The Process

Rural Organizing Voices is a participatory oral history project to document and learn from the Rural Organizing Project’s over 20-year history of progressive, grassroots organizing in rural and small town Oregon. By exploring the history of the ROP through the stories of those who have created it and been changed because of it, we can learn something about the power and potential of rural organizing. We can begin to uncover a counter narrative to the dominant story of rural Oregon. And we can better understand what it means—and what it takes—to do grassroots, values-driven, progressive organizing in rural communities.

The project seeks to critically analyze and articulate what’s at the heart of ROP’s organizing model through the voices, stories and reflections of historic and current ROP members, volunteers, staff, board, allies and critics. What’s worked? What hasn’t? What’s unique about what we do? And what does it all mean for our organizing moving forward?

Project Origins & Goals

In April 2010, ROP Founder and Director, Marcy Westerling, was diagnosed with terminal ovarian cancer. Around the same time, then ROP Staff Organizer, Sarah K. Loose decided to leave Oregon temporarily to pursue a Masters degree in Oral History at Columbia University in New York. Marcy and Sarah began talking about the importance of capturing Marcy’s story and the broader story of ROP. In the summer of 2011, Sarah returned to Oregon and launched the project, initially called Roots & Wings (later renamed Rural Organizing Voices). Among our goals for the project were to:

  1. Document and share the history of rural Oregon’s grassroots movement for human dignity – preserve ROP’s institutional memory and history and make that history and analysis available to a diverse audience of organizers and potential organizers, both statewide and nationally.
  1. Improve our practice and inform our future organizing plans – in coordination with ROP’s 5-year strategic visioning process, help articulate what is core to the ROP organizing model (and how/why that model has morphed over time), and illuminate ROP’s most effective actions, strategies and organizing tools – as well as things we might need to do differently.
  1. Contribute to a successful organizational transition – nurture a sense of loyalty and identification with ROP, and honor and engage historic ROP leaders while also creating space for new leaders to experiment and innovate.
  1. Engage and strengthen the ROP base – develop new ROP leaders and volunteers’ organizing, listening and facilitation skills, as well as their knowledge of movement history and their own communities’ stories of resistance and hope.

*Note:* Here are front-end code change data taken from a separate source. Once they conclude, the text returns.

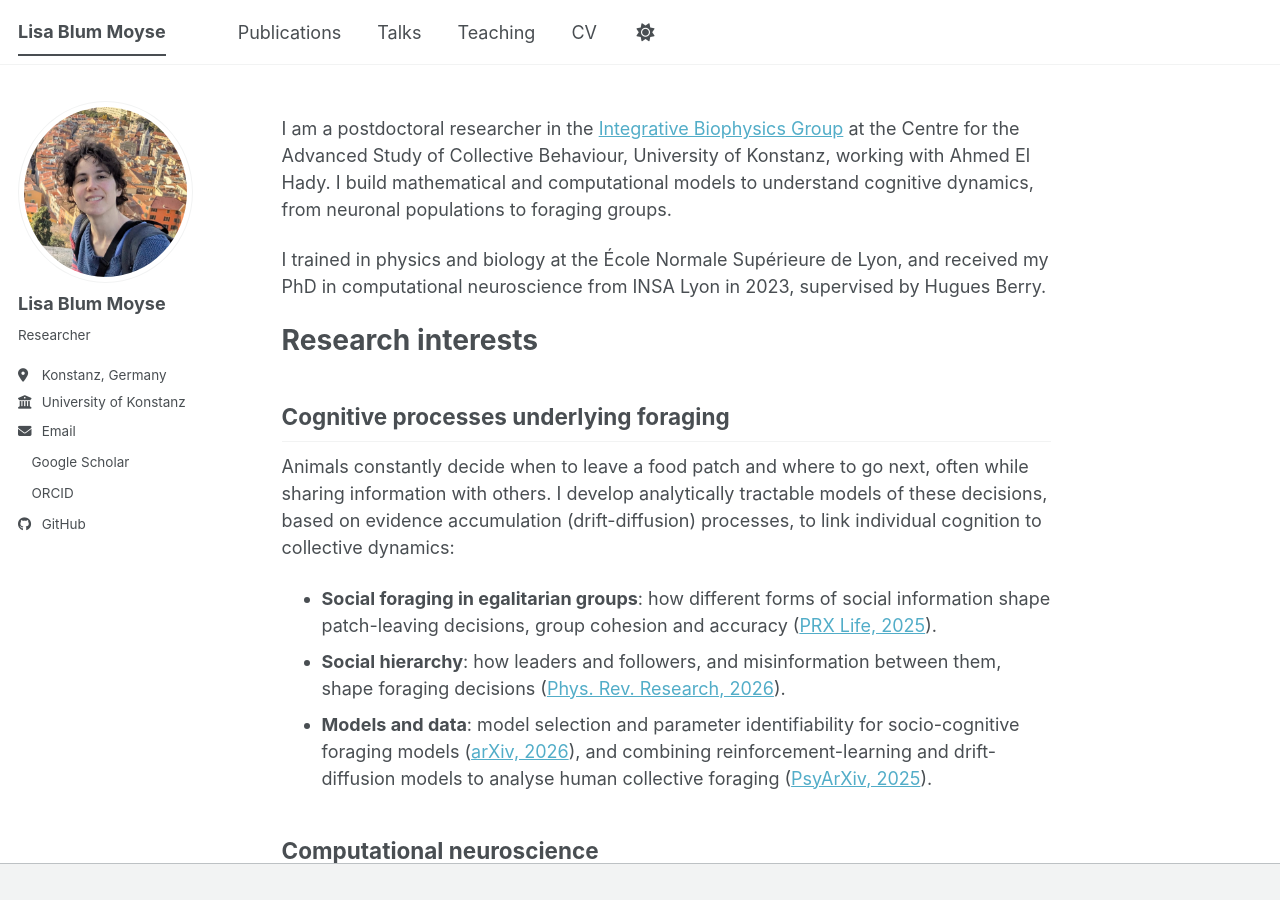
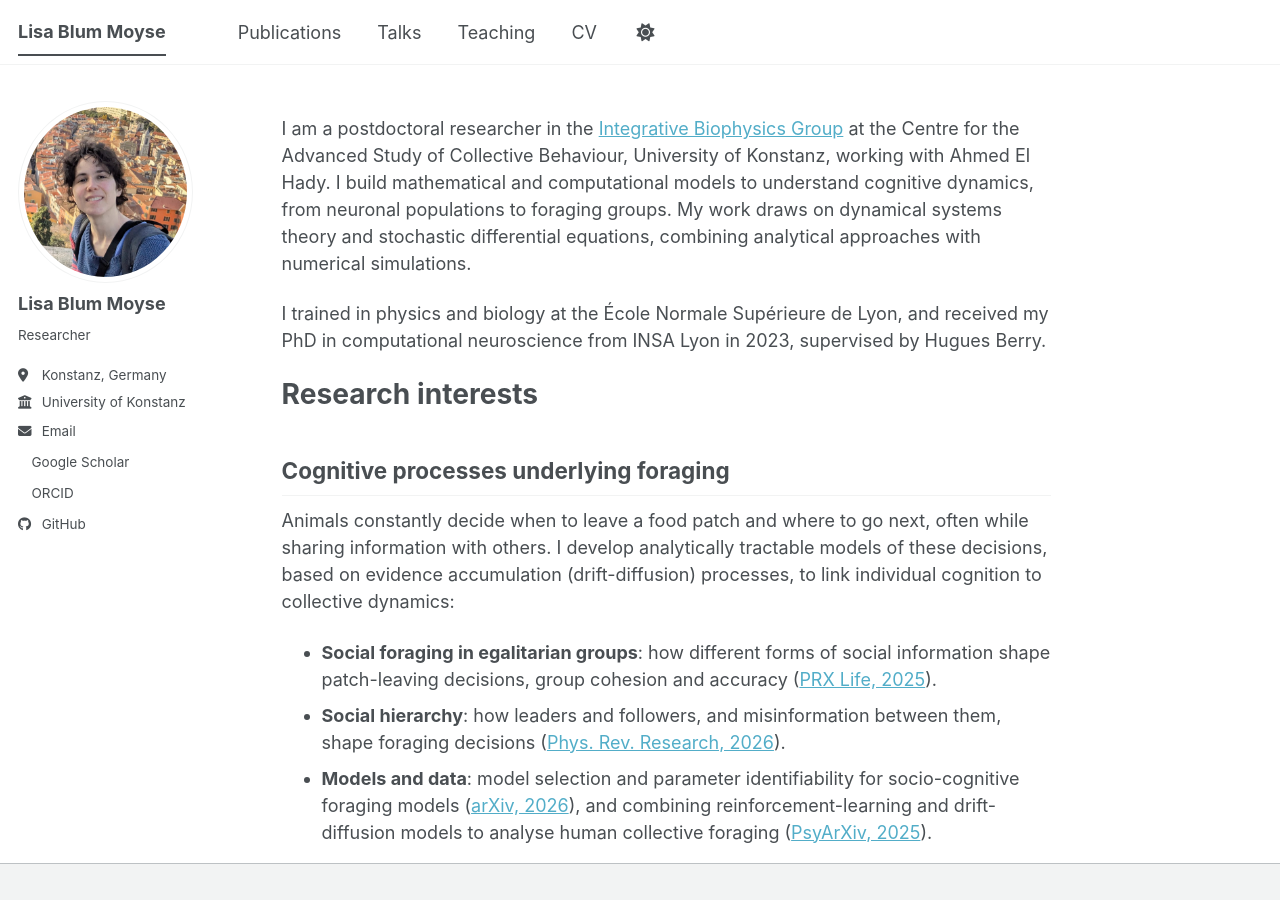
Before and after one commit to lblummoyse/lblummoyse.github.io, a Jekyll site: the page built from _pages/about.md, in a window 1280 px wide and 900 px high. Built offline with Jekyll 4.4.1, drawn with Linux system fonts in a browser that asks for light colours; a style sheet for code colours, icons or effects is not loaded.

Commit message:
Update about.md

```diff
--- a/_pages/about.md
+++ b/_pages/about.md
@@ -9,13 +9,12 @@ redirect_from:
 
 
 
-I am a postdoctoral researcher in the [Integrative Biophysics Group](https://www.exc.uni-konstanz.de/collective-behaviour/about-us/people/integrative-biophysics-group/) at the Centre for the Advanced Study of Collective Behaviour, University of Konstanz, working with Ahmed El Hady. I build mathematical and computational models to understand cognitive dynamics, from neuronal populations to foraging groups.
+I am a postdoctoral researcher in the [Integrative Biophysics Group](https://www.exc.uni-konstanz.de/collective-behaviour/about-us/people/integrative-biophysics-group/) at the Centre for the Advanced Study of Collective Behaviour, University of Konstanz, working with Ahmed El Hady. I build mathematical and computational models to understand cognitive dynamics, from neuronal populations to foraging groups. My work draws on dynamical systems theory and stochastic differential equations, combining analytical approaches with numerical simulations.
 
 I trained in physics and biology at the École Normale Supérieure de Lyon, and received my PhD in computational neuroscience from INSA Lyon in 2023, supervised by Hugues Berry.
 
 Research interests
 ======
-
 ## Cognitive processes underlying foraging
 
 Animals constantly decide when to leave a food patch and where to go next, often while sharing information with others. I develop analytically tractable models of these decisions, based on evidence accumulation (drift-diffusion) processes, to link individual cognition to collective dynamics:
```
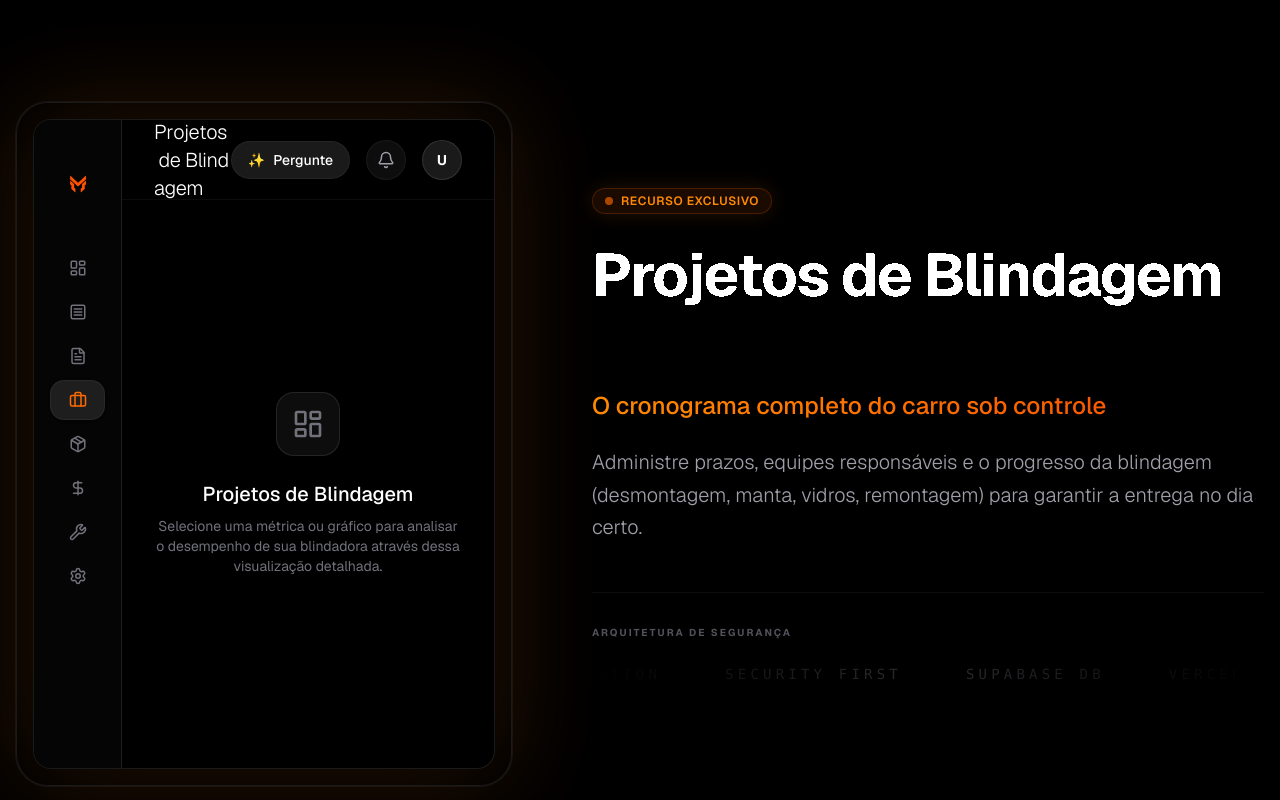
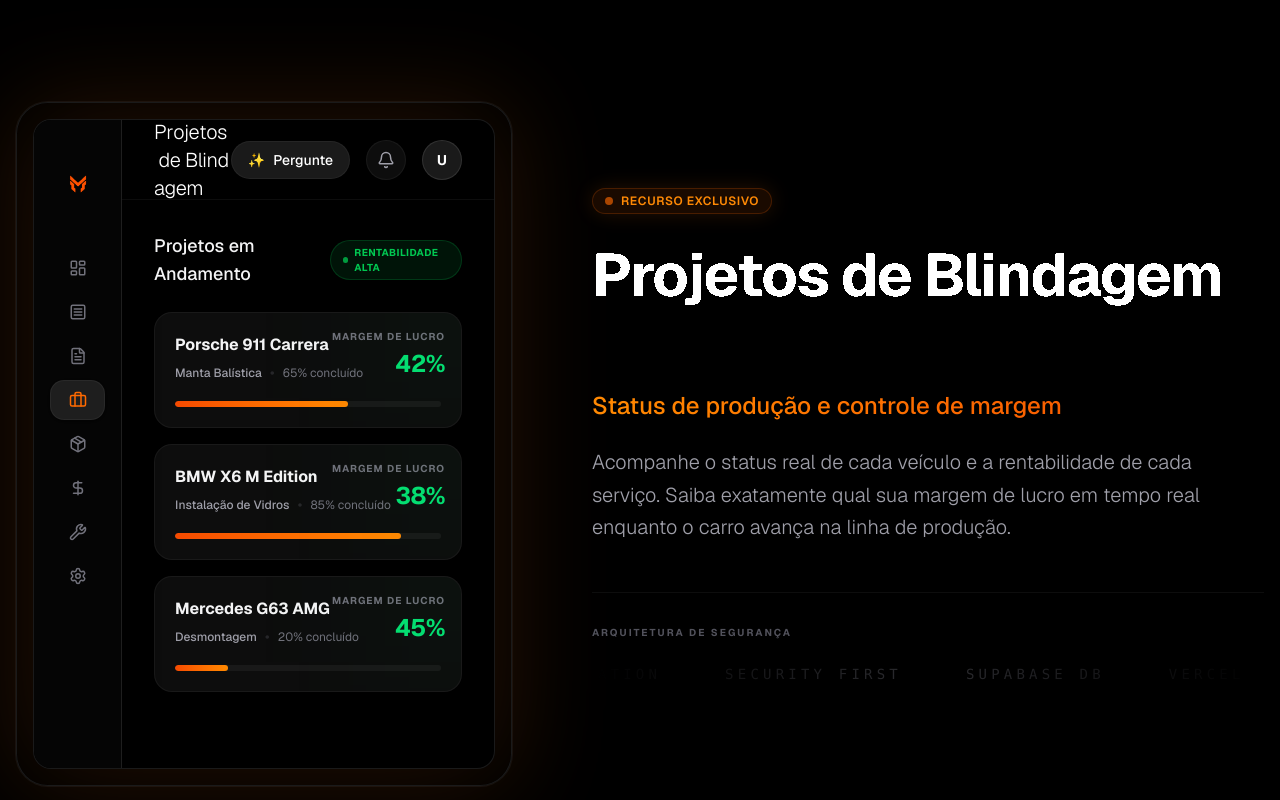
Before and after one commit to fluxaorg/lpblind, a Next.js app: page /como-funciona in a window 1280 px wide. Both pictures are taken after a click on the button 77 px from the left and 1268 px from the top of the page. Shown: the part 868-1668 px from the top of the page. Built offline with nearby package versions, Linux system fonts and the light colour scheme.

Commit message:
feat: update CRM mockup projects tab with profit margin focus

```diff
--- a/src/components/crm-mockup.tsx
+++ b/src/components/crm-mockup.tsx
@@ -91,8 +91,8 @@ export function CrmMockup() {
       case 'projetos':
         return {
           title: "Projetos de Blindagem",
-          subtitle: "O cronograma completo do carro sob controle",
-          description: "Administre prazos, equipes responsáveis e o progresso da blindagem (desmontagem, manta, vidros, remontagem) para garantir a entrega no dia certo."
+          subtitle: "Status de produção e controle de margem",
+          description: "Acompanhe o status real de cada veículo e a rentabilidade de cada serviço. Saiba exatamente qual sua margem de lucro em tempo real enquanto o carro avança na linha de produção."
         };
       case 'estoque':
         return {
@@ -392,7 +392,70 @@ export function CrmMockup() {
                 </motion.div>
               )}
 
-              {activeTab !== 'pipelines' && activeTab !== 'propostas' && activeTab !== 'estoque' && (
+              {activeTab === 'projetos' && (
+                <motion.div
+                  key="projetos"
+                  initial={{ opacity: 0, y: 10 }}
+                  animate={{ opacity: 1, y: 0 }}
+                  exit={{ opacity: 0, y: -10 }}
+                  transition={{ duration: 0.3 }}
+                  className="space-y-4"
+                >
+                  <div className="flex items-center justify-between mb-6">
+                    <h3 className="text-lg font-medium text-zinc-100">Projetos em Andamento</h3>
+                    <div className="flex gap-2">
+                      <div className="flex items-center gap-1.5 px-3 py-1 bg-green-500/10 border border-green-500/20 rounded-full">
+                        <span className="w-1.5 h-1.5 rounded-full bg-green-500 animate-pulse" />
+                        <span className="text-[10px] font-bold text-green-500 uppercase tracking-wider">Rentabilidade Alta</span>
+                      </div>
+                    </div>
+                  </div>
+
+                  <div className="grid grid-cols-1 gap-4">
+                    {[
+                      { car: "Porsche 911 Carrera", stage: "Manta Balística", progress: 65, margin: "42%", trend: "up" },
+                      { car: "BMW X6 M Edition", stage: "Instalação de Vidros", progress: 85, margin: "38%", trend: "stable" },
+                      { car: "Mercedes G63 AMG", stage: "Desmontagem", progress: 20, margin: "45%", trend: "up" },
+                    ].map((proj, i) => (
+                      <div key={i} className="bg-white/5 border border-white/5 rounded-2xl p-5 hover:border-white/10 transition-all group relative overflow-hidden">
+                        <div className="absolute top-0 right-0 p-4">
+                          <div className="text-right">
+                            <p className="text-[10px] font-bold text-zinc-500 uppercase tracking-widest mb-1">Margem de Lucro</p>
+                            <p className="text-2xl font-bold text-green-400 tracking-tight">{proj.margin}</p>
+                          </div>
+                        </div>
+
+                        <div className="flex flex-col gap-4">
+                          <div>
+                            <h4 className="text-base font-bold text-zinc-100 group-hover:text-orange-500 transition-colors">{proj.car}</h4>
+                            <div className="flex items-center gap-2 mt-1">
+                              <span className="text-xs text-zinc-400 font-medium">{proj.stage}</span>
+                              <span className="text-zinc-800">•</span>
+                              <span className="text-xs text-zinc-500">{proj.progress}% concluído</span>
+                            </div>
+                          </div>
+
+                          <div className="w-full max-w-md">
+                            <div className="w-full bg-white/5 rounded-full h-1.5 overflow-hidden">
+                              <motion.div
+                                initial={{ width: 0 }}
+                                animate={{ width: `${proj.progress}%` }}
+                                transition={{ duration: 1, delay: 0.5 }}
+                                className="bg-gradient-to-r from-orange-600 to-orange-400 h-full rounded-full"
+                              />
+                            </div>
+                          </div>
+                        </div>
+
+                        {/* Subtle background glow for margin */}
+                        <div className="absolute -right-10 -top-10 w-32 h-32 bg-green-500/5 blur-3xl pointer-events-none" />
+                      </div>
+                    ))}
+                  </div>
+                </motion.div>
+              )}
+
+              {activeTab !== 'pipelines' && activeTab !== 'propostas' && activeTab !== 'estoque' && activeTab !== 'projetos' && (
                 <motion.div
                   key="other"
                   initial={{ opacity: 0, y: 10 }}
```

Oral History Interviews

Sarah interviews Billy Russo

Sarah Loose interviews Billy Russo at his home in Winston, Oregon

Interviews for the project began in the fall of 2011 and continued through the summer of 2014. Our team of volunteer interviewers included current and former ROP staff, volunteers and local human dignity leaders, trained and mentored by Project Coordinator, Sarah Loose, and other professional oral historians. Project narrators were selected by ROP staff and include current and former ROP staff, board, and volunteers, local human dignity leaders from across the state, and ROP allies.

Most interviews followed a modified life-history format, exploring narrators’ early social justice influences, their path to rural Oregon and community organizing, and their experiences with ROP and local human dignity organizing. While the majority of the interviews were recorded in .wav formats using digital audio recorders, some were also captured on HD video. Interviews averaged about 2 hours in length. With some project narrators we recorded multiple sessions. We also facilitated a story circle and several group interviews with multiple narrators and/or interviewers. A detailed, time-coded annotation (or log) was created for each interview. Short portions of some interviews have been transcribed.

As of winter 2015, the project includes interviews with over 40 different narrators, totaling over 100 hours of archival audio and video footage.

Analysis Workshops

Collective Analysis Workshop

ROP board and staff listen to interview clips at a Collective Analysis Workshop

In the spring of 2012, we also launched a series of Collective Analysis Workshops.  Organized in coordination with ROP’s 5-Year Strategic Visioning process (facilitated by RoadMap consultants, Margi Clarke and Emily Goldfarb over an 18-month period), each workshop focused on a particular question or theme relevant to ROP’s organizing model and future organizing plans:

  1. The ROP Frame: Human Dignity & Democracy
  2. The ROP Structure: The ROP & HDG Model for Building Power
  3. Infrastructure over Campaigns
  4. Leadership Development at ROP
  5. Racial Justice at ROP

Workshop participants included current and former ROP staff, board and allies, as well as local human dignity leaders. Some of the participants were also project narrators. While the format varied from workshop to workshop, each generally included time for participants to:

  • listen to curated clips from project interviews
  • review “archival packets” featuring a selection of relevant documents from ROP’s archive
  • share their own stories and experiences related to the workshop theme
  • analyze and reflect on the implications of this history for ROP’s future organizing plans

Workshops were documented using a combination of audio recording, handwritten notes and photography.

Archival Research & Writing

Beginning in the fall of 2012 and continuing through early 2014, Sarah, Marcy, and Mike Edera (long-time ROP and human dignity leader) worked together to draft a series of essays exploring various aspects of ROP’s organizing model. Several of these essays are featured on this website.